> REQUIRED ACTION
Copy every line of the data in which the word "support" occurs.

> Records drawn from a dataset
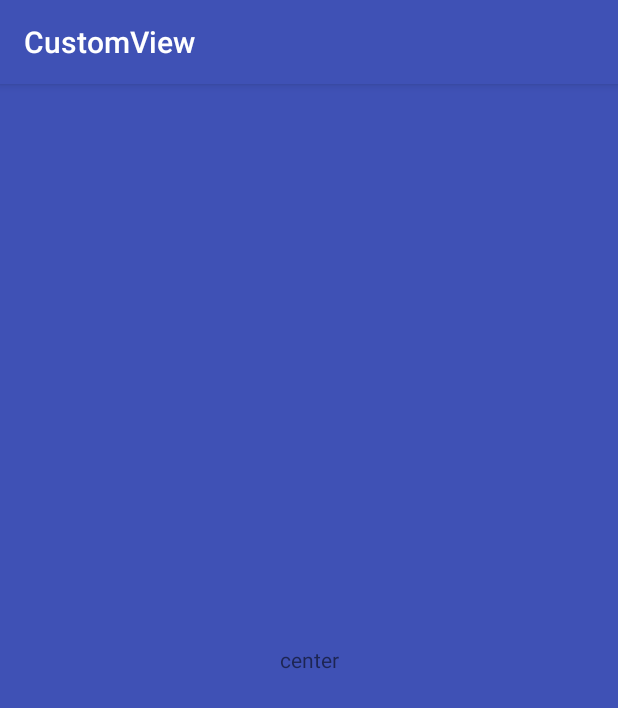
After one commit to GuoYangGit/CustomView, an Android app: the KGSlidingActivity screen opened directly, with no data from a screen before it, on a phone screen of 412 x 824 dp. The commit adds this screen. Shown: the top 708 px of the screen. Run offline under Robolectric (Android 15) with nearby library versions, the phone set to English and light mode, and no system bars.

Commit message:
仿酷狗侧滑

```diff
--- a/app/src/main/AndroidManifest.xml
+++ b/app/src/main/AndroidManifest.xml
@@ -22,7 +22,8 @@
         <activity android:name=".shapeView.ShapeViewActivity" />
         <activity android:name=".ratingBarView.RatingBarActivity" />
         <activity android:name=".letterSideBar.LetterSideBarActivity" />
-        <activity android:name=".taglayout.TagLayoutActivity"></activity>
+        <activity android:name=".taglayout.TagLayoutActivity" />
+        <activity android:name=".KGSlidingMenu.KGSlidingActivity"></activity>
     </application>
 
 </manifest>
--- /dev/null
+++ b/app/src/main/java/com/example/guoyang/customview/KGSlidingMenu/KGSlidingActivity.java
@@ -0,0 +1,15 @@
+package com.example.guoyang.customview.KGSlidingMenu;
+
+import android.support.v7.app.AppCompatActivity;
+import android.os.Bundle;
+
+import com.example.guoyang.customview.R;
+
+public class KGSlidingActivity extends AppCompatActivity {
+
+    @Override
+    protected void onCreate(Bundle savedInstanceState) {
+        super.onCreate(savedInstanceState);
+        setContentView(R.layout.activity_kgsliding_menu);
+    }
+}
--- /dev/null
+++ b/app/src/main/java/com/example/guoyang/customview/KGSlidingMenu/SlidingMenu.java
@@ -0,0 +1,130 @@
+package com.example.guoyang.customview.KGSlidingMenu;
+
+import android.content.Context;
+import android.content.res.TypedArray;
+import android.support.v4.view.ViewCompat;
+import android.util.AttributeSet;
+import android.util.DisplayMetrics;
+import android.view.MotionEvent;
+import android.view.View;
+import android.view.ViewGroup;
+import android.view.WindowManager;
+import android.widget.HorizontalScrollView;
+
+import com.example.guoyang.customview.R;
+
+/**
+ * Created by guoyang on 2017/9/5.
+ */
+
+public class SlidingMenu extends HorizontalScrollView {
+    private int mMenuWidth;
+    private View mCntentView;
+    private View mMenuView;
+
+
+    public SlidingMenu(Context context) {
+        this(context, null);
+    }
+
+    public SlidingMenu(Context context, AttributeSet attrs) {
+        this(context, attrs, 0);
+    }
+
+    public SlidingMenu(Context context, AttributeSet attrs, int defStyleAttr) {
+        super(context, attrs, defStyleAttr);
+        TypedArray array = context.obtainStyledAttributes(attrs, R.styleable.KGSlidingMenu);
+        float rightMargin = array.getDimension(R.styleable.KGSlidingMenu_KGSlidingMenuMarginRight, dip2px(context, 50));
+        mMenuWidth = (int) (getScreenWidth(context) - rightMargin);
+        array.recycle();
+    }
+
+    @Override
+    protected void onFinishInflate() {
+        //布局解析完毕才会回调
+        super.onFinishInflate();
+        //指定宽高 1.内容页的宽度是屏幕的宽度
+        //2. 菜单页的宽度是屏幕的宽度-右边一小部分的距离
+        ViewGroup container = (ViewGroup) getChildAt(0);
+        int childCount = container.getChildCount();
+        if (childCount != 2) throw new RuntimeException("只能放置两个子view");
+        mMenuView = container.getChildAt(0);
+        ViewGroup.LayoutParams menuParams = mMenuView.getLayoutParams();
+        menuParams.width = mMenuWidth;
+        mMenuView.setLayoutParams(menuParams);
+        mCntentView = container.getChildAt(1);
+        ViewGroup.LayoutParams contentParams = mCntentView.getLayoutParams();
+        contentParams.width = getScreenWidth(getContext());
+        mCntentView.setLayoutParams(contentParams);
+    }
+
+    @Override
+    protected void onLayout(boolean changed, int l, int t, int r, int b) {
+        super.onLayout(changed, l, t, r, b);
+        //初始化进来默认是关闭的
+        scrollTo(mMenuWidth, 0);
+    }
+
+    //处理右边的缩放，左边的位移与透明度变化，需要不断的获取当前滚动的位置
+    @Override
+    protected void onScrollChanged(int l, int t, int oldl, int oldt) {
+        super.onScrollChanged(l, t, oldl, oldt);
+        float scale = 1f * l / mMenuWidth;
+        //右边的缩放
+        float rightScale = 0.8f + 0.2f * scale;
+        ViewCompat.setPivotX(mCntentView,0);
+        ViewCompat.setPivotY(mCntentView,mCntentView.getMeasuredHeight()/2);
+        ViewCompat.setScaleX(mCntentView,rightScale);
+        ViewCompat.setScaleY(mCntentView,rightScale);
+        //左边的位移与透明度变化
+        float alpha = 0.5f+(1-scale)*0.5f;
+        ViewCompat.setAlpha(mMenuView,alpha);
+        float leftScale = 0.7f+(1-scale)*0.3f;
+        ViewCompat.setScaleX(mMenuView,leftScale);
+        ViewCompat.setScaleY(mMenuView,leftScale);
+        ViewCompat.setTranslationX(mMenuView,0.2f*l);
+    }
+
+    @Override
+    public boolean onTouchEvent(MotionEvent ev) {
+        if (ev.getAction() == MotionEvent.ACTION_UP) {
+            //手指抬起是二选一，要不关闭要不打开,根据当前滚动的距离来判断
+            int currentScrollX = getScrollX();
+            if (currentScrollX > mMenuWidth / 2) {
+                //关闭
+                closeMenu();
+            } else {
+                //打开
+                openMenu();
+            }
+            return true;
+        }
+        return super.onTouchEvent(ev);
+    }
+
+    /**
+     * 打开菜单 滚动到0的位置
+     */
+    private void openMenu() {
+        scrollTo(0, 0);
+    }
+
+    /**
+     * 关闭菜单 滚动到mMenuWidth的位置
+     */
+    private void closeMenu() {
+        scrollTo(mMenuWidth, 0);
+    }
+
+    private int getScreenWidth(Context context) {
+        WindowManager wm = (WindowManager) context.getSystemService(Context.WINDOW_SERVICE);
+        DisplayMetrics outMetrics = new DisplayMetrics();
+        wm.getDefaultDisplay().getMetrics(outMetrics);
+        return outMetrics.widthPixels;
+    }
+
+    private int dip2px(Context context, float dpValue) {
+        float scale = context.getResources().getDisplayMetrics().density;
+        return (int) (dpValue * scale + 0.5f);
+    }
+}
--- a/app/src/main/java/com/example/guoyang/customview/MainActivity.java
+++ b/app/src/main/java/com/example/guoyang/customview/MainActivity.java
@@ -5,6 +5,7 @@ import android.support.v7.app.AppCompatActivity;
 import android.os.Bundle;
 import android.view.View;
 
+import com.example.guoyang.customview.KGSlidingMenu.KGSlidingActivity;
 import com.example.guoyang.customview.colorTrackTextView.ColorTrackActivity;
 import com.example.guoyang.customview.letterSideBar.LetterSideBarActivity;
 import com.example.guoyang.customview.progressBarView.ProgressBarActivity;
@@ -49,4 +50,8 @@ public class MainActivity extends AppCompatActivity {
     public void Laglatyout(View view) {
         startActivity(new Intent(this,TagLayoutActivity.class));
     }
+
+    public void KGSlidingMenu(View view) {
+        startActivity(new Intent(this,KGSlidingActivity.class));
+    }
 }
--- a/app/src/main/java/com/example/guoyang/customview/colorTrackTextView/ColorTrackActivity.java
+++ b/app/src/main/java/com/example/guoyang/customview/colorTrackTextView/ColorTrackActivity.java
@@ -35,7 +35,7 @@ public class ColorTrackActivity extends AppCompatActivity {
 
     private void initIndicator() {
         for (int i = 0; i < items.length; i++) {
-            final LinearLayout.LayoutParams params = new LinearLayout.LayoutParams(
+            LinearLayout.LayoutParams params = new LinearLayout.LayoutParams(
                     ViewGroup.LayoutParams.WRAP_CONTENT,
                     ViewGroup.LayoutParams.WRAP_CONTENT);
             params.weight = 1;
--- /dev/null
+++ b/app/src/main/res/layout/activity_kgsliding_menu.xml
@@ -0,0 +1,15 @@
+<?xml version="1.0" encoding="utf-8"?>
+<com.example.guoyang.customview.KGSlidingMenu.SlidingMenu xmlns:android="http://schemas.android.com/apk/res/android"
+    android:layout_width="match_parent"
+    android:layout_height="match_parent"
+    xmlns:app="http://schemas.android.com/apk/res-auto"
+    android:background="@color/colorAccent"
+    app:KGSlidingMenuMarginRight="60dp">
+    <LinearLayout
+        android:layout_width="match_parent"
+        android:layout_height="match_parent"
+        android:orientation="horizontal">
+        <include layout="@layout/layout_home_menu"/>
+        <include layout="@layout/layout_home_content"/>
+    </LinearLayout>
+</com.example.guoyang.customview.KGSlidingMenu.SlidingMenu>
--- a/app/src/main/res/layout/activity_main.xml
+++ b/app/src/main/res/layout/activity_main.xml
@@ -48,5 +48,11 @@
         android:layout_height="wrap_content"
         android:text="流式布局"
         android:onClick="Laglatyout"/>
+    <Button
+        android:id="@+id/KGSlidingMenu"
+        android:layout_width="wrap_content"
+        android:layout_height="wrap_content"
+        android:text="仿酷狗侧滑"
+        android:onClick="KGSlidingMenu"/>
 
 </LinearLayout>
--- /dev/null
+++ b/app/src/main/res/layout/layout_home_content.xml
@@ -0,0 +1,12 @@
+<?xml version="1.0" encoding="utf-8"?>
+<LinearLayout xmlns:android="http://schemas.android.com/apk/res/android"
+    android:layout_width="match_parent"
+    android:layout_height="match_parent"
+    android:background="@color/colorPrimary">
+
+    <TextView
+        android:layout_width="match_parent"
+        android:layout_height="match_parent"
+        android:gravity="center"
+        android:text="center" />
+</LinearLayout>
--- a/app/src/main/res/values/attrs.xml
+++ b/app/src/main/res/values/attrs.xml
@@ -29,4 +29,7 @@
         <attr name="letterSideBarCurrentColor" format="color" />
         <attr name="letterSideBarTextColor" format="color" />
     </declare-styleable>
+    <declare-styleable name="KGSlidingMenu">
+        <attr name="KGSlidingMenuMarginRight" format="dimension"/>
+    </declare-styleable>
 </resources>
```
Also changed, not shown: app/src/main/java/com/example/guoyang/customview/taglayout/MyView.java (added, +38 -0 lines), app/src/main/java/com/example/guoyang/customview/taglayout/MyViewGroup.java (added, +44 -0 lines), app/src/main/java/com/example/guoyang/customview/taglayout/TagLayoutActivity.java (+14 -0 lines), app/src/main/res/layout/activity_tag_layout.xml (+10 -0 lines), app/src/main/res/layout/layout_home_menu.xml (added, +17 -0 lines).
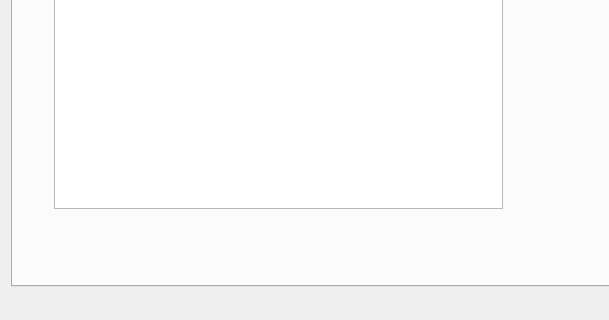
Old version of the form mainwindow.ui in the repository danielm15/VLN1-2016-Hopur_16; both pictures show x 0 to 609 and y 204 to 524 of the 1114 by 524 pixel window.
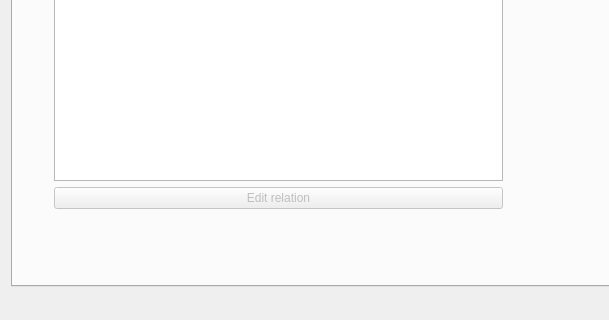
New version of the form. The open tabs and pages were chosen to show the change. Icons and pictures are not drawn.

Commit message: Added edit relation dialog button

Diff of the .ui file:
```diff
--- a/mainwindow.ui
+++ b/mainwindow.ui
@@ -240,7 +240,7 @@
        <attribute name="title">
         <string>Relations</string>
        </attribute>
-       <widget class="QWidget" name="">
+       <widget class="QWidget" name="layoutWidget">
         <property name="geometry">
          <rect>
           <x>30</x>
@@ -276,6 +276,16 @@
            </property>
           </widget>
          </item>
+         <item>
+          <widget class="QPushButton" name="pushButtonEditRelation">
+           <property name="enabled">
+            <bool>false</bool>
+           </property>
+           <property name="text">
+            <string>Edit relation</string>
+           </property>
+          </widget>
+         </item>
         </layout>
        </widget>
       </widget>
```
Left out of the diff: 4 changed lines with no effect on the pictures. The commit also changes 6 other files.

> YOUR SOLUTION
+import android.support.v7.app.AppCompatActivity;
+import android.support.v4.view.ViewCompat;
@@ -5,6 +5,7 @@ import android.support.v7.app.AppCompatActivity;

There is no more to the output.